Next, we went out and spent a day kayaking on Lake George. We were able to rent a kayak for a few hours through Lake George Kayaking Co. in Bolton New York. This was about 30 miles away from the campground. All though not far the roads are thin, and windy through the mountains. Not extremely difficult if you are driving a car, but we do not tow a car with us. So we had to make the trip in the Rv. This was certainly tricky at times, but not impossible.
I guess if you would ask us about the Brookwood Rv resort we would just advise you tow a car so that you can easily go out, and find some things to do.
Apple Island Resort | South Hero Vermont
We finished our New England camping trip at the Apple Island Resort in South Hero Vermont. A beautiful campground, and yet unique experience. When first arrive, you see a large field of Rvs overlooking Lake Champlain. Our site was past the field, and up in an area filled with cabins and trailers along with a few Rvs mixed in. A little further into the property you come across a 9 hole golf course.
As we got acquainted we learned that many of the people residing here were retired. We quickly learned we were camping in what amounted to a retirement community. Certainly, one benefit of this is that the campground is very well, meticulously, maintained. Another thing we quickly noticed that as soon as it got dark things got real quiet and shut down for the evening. Just the opposite of many campgrounds we have visited. Most times the evening, and night is filled with campfires and music and the sounds of people enjoying themselves.
The only thing to do here for the kids was the swimming pool. Of course, I believe this was due to the ongoing pandemic. There is a large beautiful community building next to the pool. We were told that normally the community building is very active, with programs running all day long. We spent three very relaxing days here.
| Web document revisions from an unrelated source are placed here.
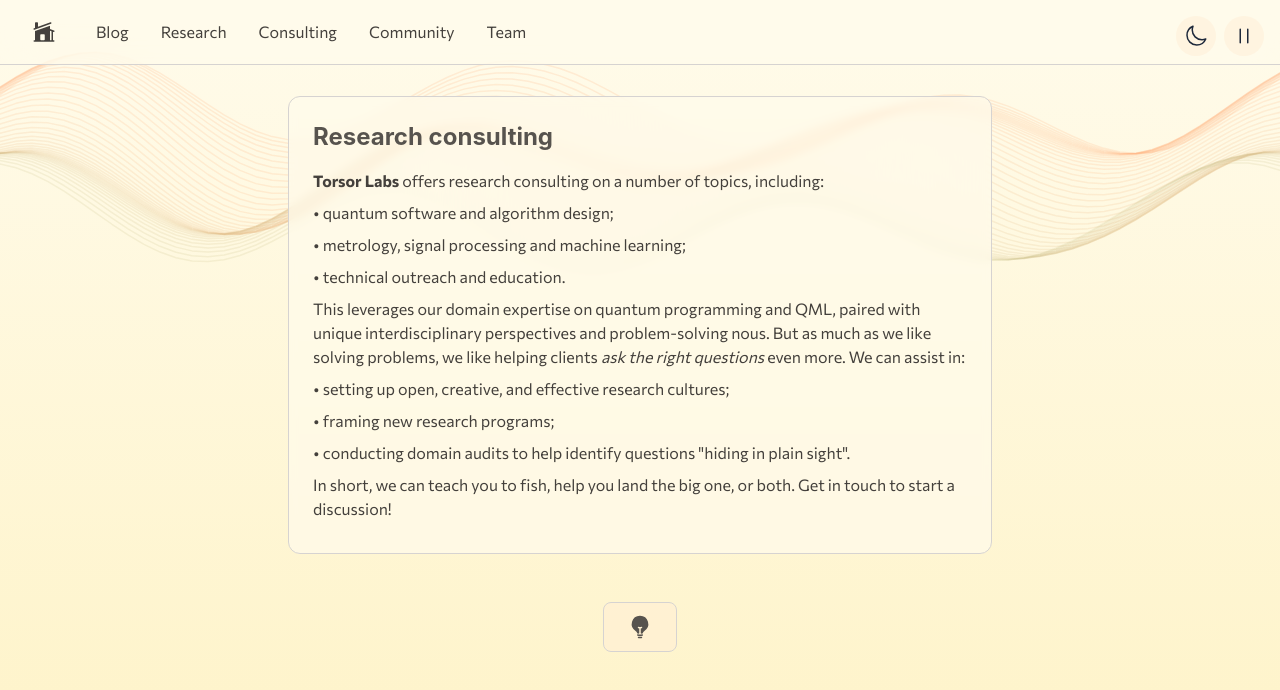
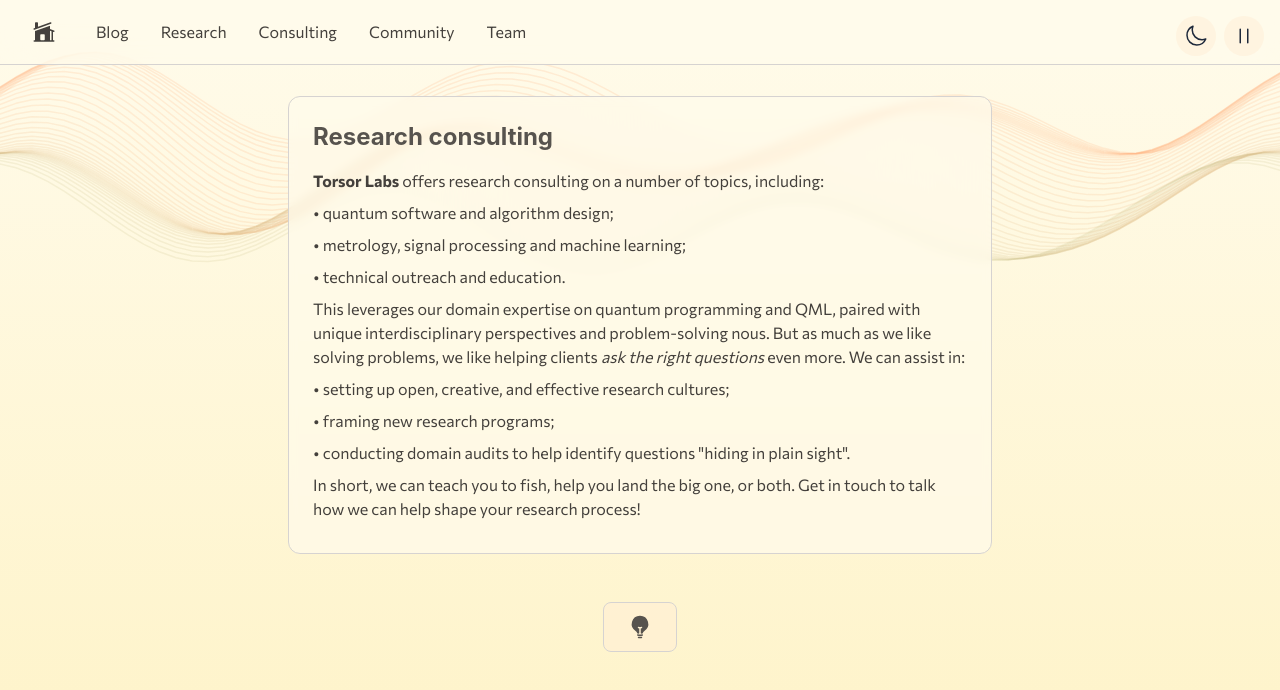
Before and after one commit to torsor-io/torsor-io, a React (Create React App) app: page /#/consulting in a window 1280 px wide. Shown: the top 690 px of the page. Built offline with nearby package versions, Linux system fonts and the light colour scheme; the HTML template or start-up script is replaced by a standard one.

Commit message:
Update index.js

```diff
--- a/src/components/ConsultingPage/index.js
+++ b/src/components/ConsultingPage/index.js
@@ -76,7 +76,7 @@ const ConsultingPage = ({ isDark, setIsDark, waveState, setWaveState }) => {
           <li>• framing new research programs;</li>
 	  <li>• conducting domain audits to help identify questions "hiding in plain sight".</li>
       </ul>
-	  <p className="mb-2">In short, we can teach you to fish, help you land the big one, or both. <a href="mailto:consulting@torsor.io" className={`hover:underline`}>Get in touch</a> to start a discussion!</p>
+	  <p className="mb-2">In short, we can teach you to fish, help you land the big one, or both. <a href="mailto:consulting@torsor.io" className={`hover:underline`}>Get in touch</a> to talk how we can help shape your research process!</p>
               </div>
             </motion.div>
 
```
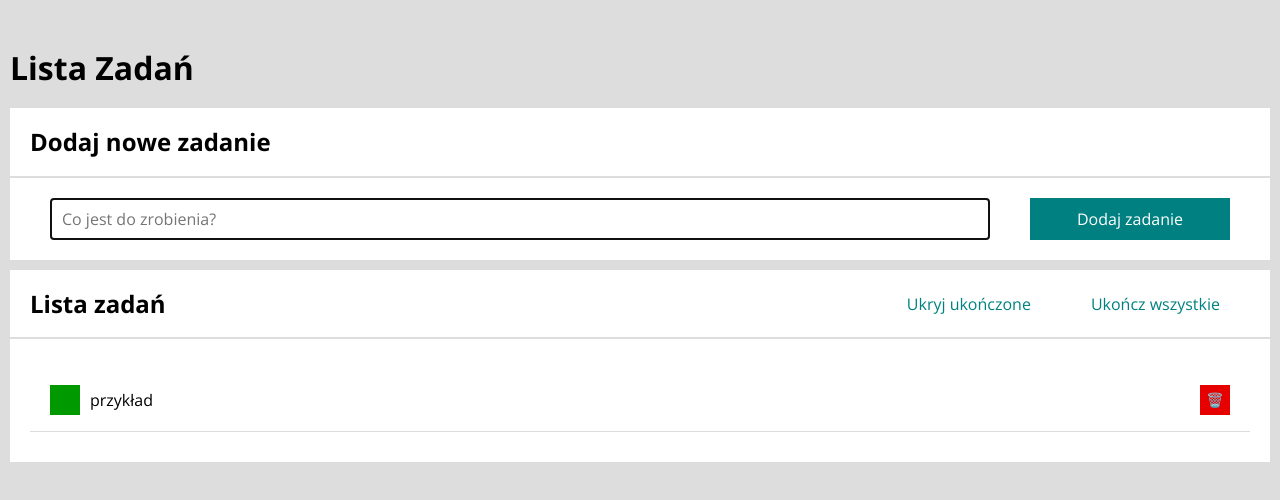
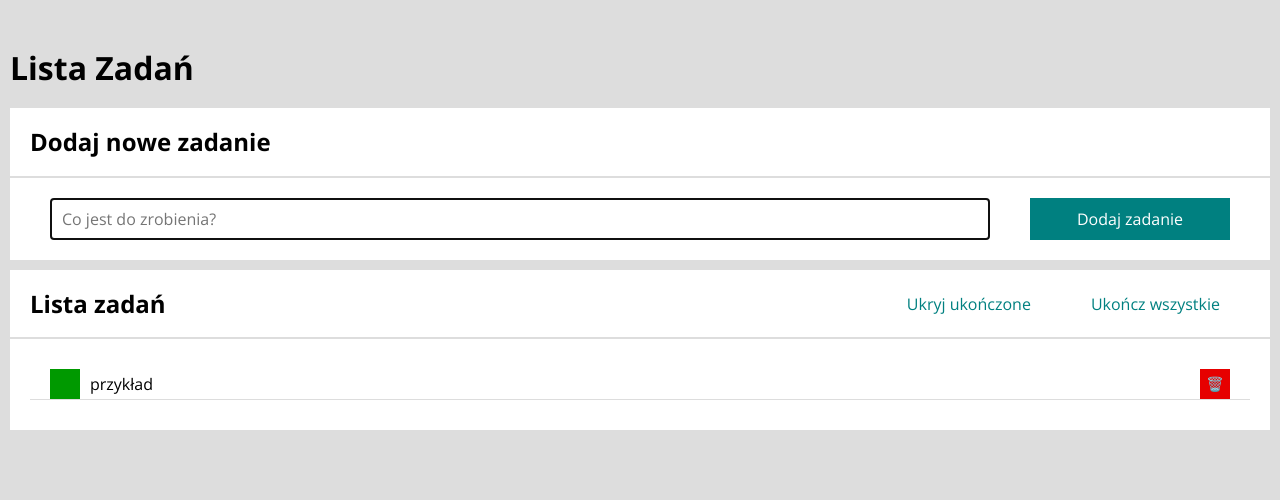
Before and after one commit to kormas/todo-list-react, a React (Create React App) app: page / in a window 1280 px wide. Shown: the top 500 px of the page. Built offline with nearby package versions, Linux system fonts and the light colour scheme.

Commit message:
css to styled (List)

```diff
--- a/src/Buttons/index.js
+++ b/src/Buttons/index.js
@@ -8,12 +8,14 @@ const Buttons = ({ tasks, hideCompleted, toggleHideCompleted, markAllDone }) =>
     return (
         <ButtonsContainer>
             <Button
-                onClick={toggleHideCompleted}>
+                onClick={toggleHideCompleted}
+            >
                 {hideCompleted ? "Pokaż ukończone" : "Ukryj ukończone"}
             </Button>
             <Button
                 onClick={markAllDone}
-                disabled={tasks.every(({ done }) => done)}>
+                disabled={tasks.every(({ done }) => done)}
+            >
                 Ukończ wszystkie
             </Button>
         </ButtonsContainer>
--- a/src/List/index.js
+++ b/src/List/index.js
@@ -1,35 +1,36 @@
-import "./style.css";
+import { StyledList, TaskBlock, TaskItem, TaskMark, TaskContent, TaskBin, MarkButton, BinButton } from "./styled";
 
 const List = ({ tasks, hideCompleted, removeTask, toggleTaskDone }) => (
-    <ul className="list">
+    <StyledList>
         {tasks.map(task => (
-            <li
-                className={`list__block ${task.done && hideCompleted ? "list__block--hidden" : ""}`}
-                key={task.id}>
-                <div>
-                    <p className="list__leftParagraph">
-                        <button
-                            onClick={() => toggleTaskDone(task.id)}
-                            className="list__markButton">{task.done ? "✓" : ""}
-                        </button>
-                    </p>
-                </div>
-                <div className="list__item">
-                    <p className={`list__content ${task.done ? "list__content--done" : ""}`}>
+            <TaskBlock
+                key={task.id}
+                hidden={task.done && hideCompleted}
+            >
+                <TaskMark>
+                    <MarkButton
+                        onClick={() => toggleTaskDone(task.id)}
+                    >
+                        {task.done ? "✓" : ""}
+                    </MarkButton>
+                </TaskMark>
+                <TaskItem>
+                    <TaskContent
+                        done={task.done}
+                    >
                         {task.content}
-                    </p>
-                </div>
-                <div>
-                    <p className="list__rightParagraph">
-                        <button
-                            onClick={() => removeTask(task.id)}
-                            className="list__binButton"><span>🗑️</span>
-                        </button>
-                    </p>
-                </div>
-            </li>
+                    </TaskContent>
+                </TaskItem>
+                <TaskBin>
+                    <BinButton
+                        onClick={() => removeTask(task.id)}
+                    >
+                        🗑️
+                    </BinButton>
+                </TaskBin>
+            </TaskBlock>
         ))}
-    </ul>
+    </StyledList>
 );
 
 
--- a/src/List/style.css
+++ /dev/null
@@ -1,90 +0,0 @@
-.list {
-    background-color: #ffffff;
-    padding: 30px 20px;
-    margin: 0 0 10px;
-  }
-
-  .list__block {
-    display: flex;
-    flex-wrap: nowrap;
-    width: 100%;
-    background-color: #ffffff;
-    padding: 0px 20px;
-    border-style: solid;
-    border-width: 0 0 1px;
-    border-color: #dddddd;
-    justify-content: space-between;
-    align-items: center;
-  }
-
-  .list__item {
-    flex-grow: 1;
-  }
-
-  .list__markButton {
-    width: 30px;
-    height: 30px;
-    background-color: hsl(120, 100%, 30%);
-    display: flex;
-    align-items: center;
-    justify-content: center;
-    font-size: 20px;
-    color: white;
-    cursor: pointer;
-    transition: 0.2s;
-    border: none;
-  }
-
-  .list__markButton:hover {
-    background-color: hsl(120, 100%, 35%);
-  }
-
-  .list__markButton:active {
-    background-color: hsl(120, 100%, 40%);
-  }
-
-  .list__binButton {
-    width: 30px;
-    height: 30px;
-    background-color: hsl(0, 100%, 45%);
-    display: flex;
-    align-items: center;
-    justify-content: center;
-    font-size: 14px;
-    cursor: pointer;
-    flex-shrink: 0;
-    transition: 0.2s;
-    border: none;
-  }
-
-  .list__binButton:hover {
-    background-color: hsl(0, 100%, 55%);
-  }
-
-  .list__binButton:active {
-    background-color: hsl(0, 100%, 65%);
-  }
-
-  .list__leftParagraph {
-    display: flex;
-    justify-content: flex-start;
-  }
-
-  .list__rightParagraph {
-    display: flex;
-    justify-content: flex-end;
-  }
-
-  .list__content {
-    display: flex;
-    word-break: break-word;
-    margin: 0 10px;
-  }
-
-  .list__content--done {
-    text-decoration: line-through;
-  }
-
-  .list__block--hidden {
-    display: none;
-  }
--- /dev/null
+++ b/src/List/styled.js
@@ -0,0 +1,92 @@
+import styled, { css } from "styled-components";
+
+export const StyledList = styled.ul`
+    background-color: #ffffff;
+    padding: 30px 20px;
+    margin: 0 0 10px;
+`;
+
+export const TaskBlock = styled.li`
+    display: flex;
+    flex-wrap: nowrap;
+    width: 100%;
+    background-color: #ffffff;
+    padding: 0px 20px;
+    border-style: solid;
+    border-width: 0 0 1px;
+    border-color: #dddddd;
+    justify-content: space-between;
+    align-items: center;
+
+    ${({ hidden }) => hidden && css`
+    display: none;
+    `}
+`;
+
+export const TaskItem = styled.div`
+    flex-grow: 1;
+`;
+
+export const TaskMark = styled.span`
+    display: flex;
+    justify-content: flex-start;
+`;
+
+export const TaskContent = styled.span`
+    display: flex;
+    word-break: break-word;
+    margin: 0 10px;
+
+    ${({ done }) => done && css`
+    text-decoration: line-through;
+    `}
+`;
+
+export const TaskBin = styled.span`
+    display: flex;
+    justify-content: flex-end;
+`;
+
+export const MarkButton = styled.button`
+    width: 30px;
+    height: 30px;
+    background-color: hsl(120, 100%, 30%);
+    display: flex;
+    align-items: center;
+    justify-content: center;
+    font-size: 20px;
+    color: white;
+    cursor: pointer;
+    transition: 0.2s;
+    border: none;
+
+    &:hover {
+        background-color: hsl(120, 100%, 35%);
+    }
+
+    &:active {
+        background-color: hsl(120, 100%, 40%);
+    }
+`;
+
+export const BinButton = styled.button`
+    width: 30px;
+    height: 30px;
+    background-color: hsl(0, 100%, 45%);
+    display: flex;
+    align-items: center;
+    justify-content: center;
+    font-size: 14px;
+    cursor: pointer;
+    flex-shrink: 0;
+    transition: 0.2s;
+    border: none;
+
+    &:hover {
+        background-color: hsl(0, 100%, 55%);
+    }
+
+    &:active {
+        background-color: hsl(0, 100%, 65%);
+    }
+`;
```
Again a much slower pace, and some needed quality time with our children.
A Nice Surprise….the Milky Way
On our first night at Apple Island, we did come across a great surprise. Marcus and I were outside when I looked up and realized the night was extremely clear. As our eyes adjusted we realized much like at the Grand Canyon there was little to no artificial light pollution. We were on an island, in the middle of Lake Champlain, New England camping, and the sky was amazing. There were no clouds, and the stars shined brightly.
As we looked up, with the help of a phone app, we tried to identify some planets and constellations. Suddenly we realized we could see, with the naked eye, the Milky Way stretching across the sky. Truly a magnificent sight if you have never witnessed it. We tried to capture it with the cameras on our phones, but it just didn’t come out well. As I look back on it that’s probably better. It is great that we have this blog, and social media outlets to share our memories and adventures. Yet sometimes the best memories we have are those that stay with us, and that we share only with each other.
In the end, this was a great campground, with great people. Probably much better when there is no global pandemic occurring.
New England Camping A Success
In the end, our New England camping trip was a success. Leaving home we were heading out on a trip that we were not used to. It was no Las Vegas or a 5,648 mile round trip blast across the country.
We had planned to visit some of the Nation’s great National Parks on our trip.
Instead, we had a much slower-paced trip and had some really important quality time without children. It is important to show them different parts of the country and to introduce them to different people.
Just as important is slowing down every once in a while, and just hanging out together around a campfire.
We love to hear from our followers. Please leave a comment below.
Have you traveled through New England in an Rv, or camped in New England? Do you have any campgrounds to add to our list to visit?